We all know that New York City Mayor Michael Bloomberg is straight to the point when it comes to politics, but many of us were caught off guard when he used this same bluntness to describe a woman’s backside in front of a journalist.
As recounted in a recent New York magazine profile of New York City Council Speaker and mayoral front runner Christine Quinn:
My friend and I followed the host over, shook Bloomberg’s hand, and my friend thanked him for his position on gun control. Without even acknowledging the comment, Bloomberg gestured toward a woman in a very tight floor-length gown standing nearby and said, “Look at the ass on her.”
As the New York Times reports, Bloomberg denies saying this, though New York magazine says they stand by their reporting. But if you check out the history of Bloomberg’s sexist behavior put together by Gawker, you would be likely to take New York magazine’s word for it.
According to Gawker, Bloomberg once told a female colleague to “kill it” when she announced her pregnancy, only after teasing her about being too ugly to be engaged. Another Bloomberg employee complained of the institutional harassment at Bloomberg LP in the late 1990s, and believed that the misogynistic workplace culture was linked to her being raped by her superior in a hotel room. Also, “in 2007 the Equal Employment Opportunity Commission filed a lawsuit against Bloomberg LP on behalf of 78 women who claimed that Bloomberg — who at that point was not involved in the day-to-day company operations, despite being a majority shareholder — and Bloomberg LP ‘fostered, condoned and perpetuated’ a hostile work environment for female employees.”
This is pretty bad, right? Nevertheless, nobody seemed to really care when they elected him to mayor the first, second or third time. And nobody seems to really care now either.
Imagine if there was a similar history of his saying or condoning disparaging remarks against blacks or Jews. Our inboxes and Facebook feeds would be filled with celebrity-endorsed pleas to sign online petitions pressuring him to resign from office. He would feel obligated to at least mutter some public apology, even if it clearly wasn’t heartfelt. But talk down to women like this, and the outrage is barely existent. (Think I am over exaggerating? Remember what happened with serial misogynist Charlie Sheen? The actor’s career was derailed by a single anti-semitic comment, after years of reports of domestic abuse and porn addiction.)
Sure, sexism can be more difficult to define than racism or anti-semitism (because humans + sex drives = messy), but when there is a pattern of misogynistic behavior like Bloomberg’s, albeit alleged, I wonder why we are so darn tolerant.
We might want to take a play from German women, thousands of whom recently shared their experiences with sexism as a response to politician’s remark to a journalist that she could “fill out a dirndl.” (A dirndl is a traditional, and cleavage-revealing, dress worn in Germany inspired by the traditional clothing of Alpine peasants.)

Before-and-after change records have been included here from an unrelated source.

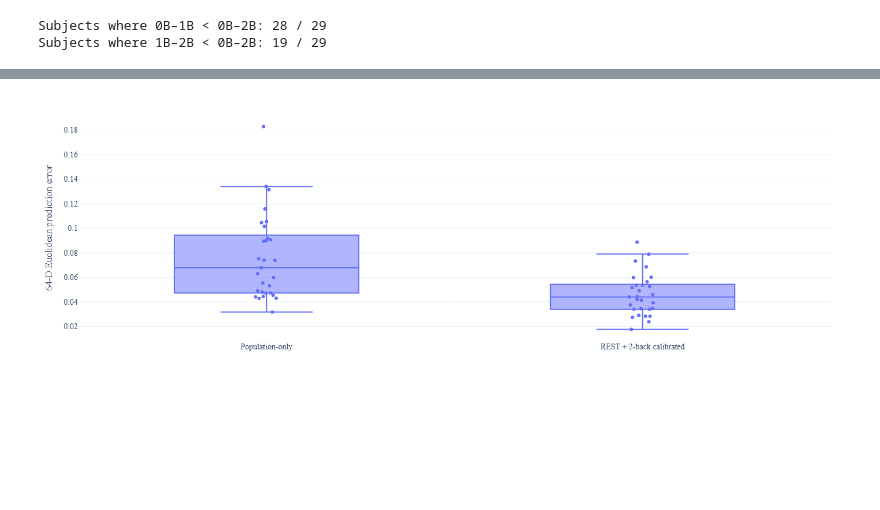
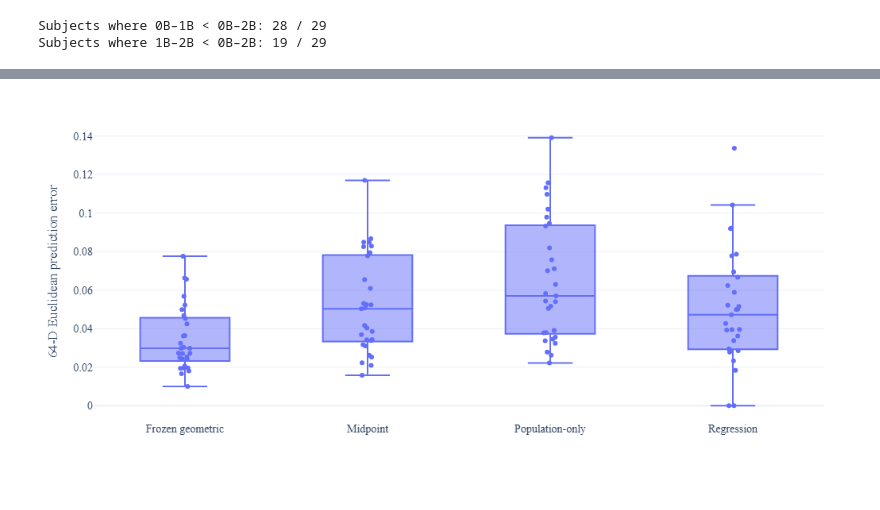
Before and after one commit to VigneshJai-Debug/fignn_cni__project, a Jupyter notebook: notebooks/FIGNN_Final_Demo.ipynb, the cells around one changed output, grey strips where cells are left out. Drawn from its saved outputs; the diff is of its cells as text; code cells hidden in the pictures; blank space fills up the shorter version.

```diff
--- a/notebooks/FIGNN_Final_Demo.ipynb
+++ b/notebooks/FIGNN_Final_Demo.ipynb
@@ -1524,99 +1554,56 @@ Calibration improved 23 of 29 unseen subjects.
 # %%
 # ============================================================
-# 16. BASELINE vs CALIBRATED ERROR — FINAL FIGURE
+# 16. STAGE 2 — FOUR-METHOD ERROR FIGURE
 # ============================================================
 
-comparison_long = pd.DataFrame({
-    "Subject": np.concatenate([
-        calibration_df["Subject"].values,
-        calibration_df["Subject"].values
-    ]),
+plot_df = calibration_df.copy()
 
-    "Method": (
-        ["Population-only"] * len(calibration_df)
-        +
-        ["REST + 2-back calibrated"] * len(calibration_df)
-    ),
+plot_df["Method"] = (
+    plot_df["method"]
+    .map(method_labels)
+)
 
-    "64-D Error": np.concatenate([
-        calibration_df[baseline_col].values,
-        calibration_df[calibrated_col].values
-    ])
-})
-
+plot_df["Method"] = pd.Categorical(
+    plot_df["Method"],
+    categories=[
+        method_labels[m]
+        for m in METHOD_ORDER
+    ],
+    ordered=True,
+)
 
 fig = px.box(
-    comparison_long,
+    plot_df,
     x="Method",
-    y="64-D Error",
-    points="all"
+    y="error_64D",
+    points="all",
 )
-
 
 fig.update_traces(
     jitter=0.18,
     pointpos=0,
-    marker=dict(
-        size=6
-    )
+    marker=dict(size=6),
 )
-
 
 fig.update_layout(
     template="plotly_white",
-
-    width=750,
+    width=850,
     height=500,
-
     margin=dict(
         l=70,
         r=30,
         t=35,
-        b=75
+        b=90,
     ),
-
     font=dict(
         family="Times New Roman",
-        size=14
+        size=14,
     ),
-
     title=None,
-
     xaxis_title=None,
-
-    yaxis_title=(
-        "64-D Euclidean prediction error"
-    )
+    yaxis_title="64-D Euclidean prediction error",
 )
 
-
 fig.show()
-
-
-try:
-
-    fig.write_image(
-        "fig_stage2_calibration_error.pdf",
-        width=750,
-        height=500,
-        scale=2
-    )
-
-    fig.write_image(
-        "fig_stage2_calibration_error.png",
-        width=1500,
-        height=1000,
-        scale=1
-    )
-
-    print(
-        "\nSaved Stage 2 figure."
-    )
-
-except Exception as e:
-
-    print(
-        f"\nExport failed: {e}"
-    )
 # %% [output]
-[figure, old version]
+[figure, new version]
```
Also changed, not shown: parts of 16 cells of this notebook, 7 other files.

According to the New York Times, even though Germany has an awesome female leader in Chancellor Angela Merkel, women there still struggle with sexist attitudes in the workplace. Women there earn on average 22% less than men in the same job, which ranks them fourth from the bottom for pay equality among European countries. Also, women who dare to both have kids and have a career are called “raven mothers.”
For many women this sharing of stories via Twitter was a chance for them to realize they shouldn’t have to live with sexism and sexual harassment anymore. Why things might be slightly better here, they certainly aren’t better enough for us to not mount some similar response to Bloomberg’s antics.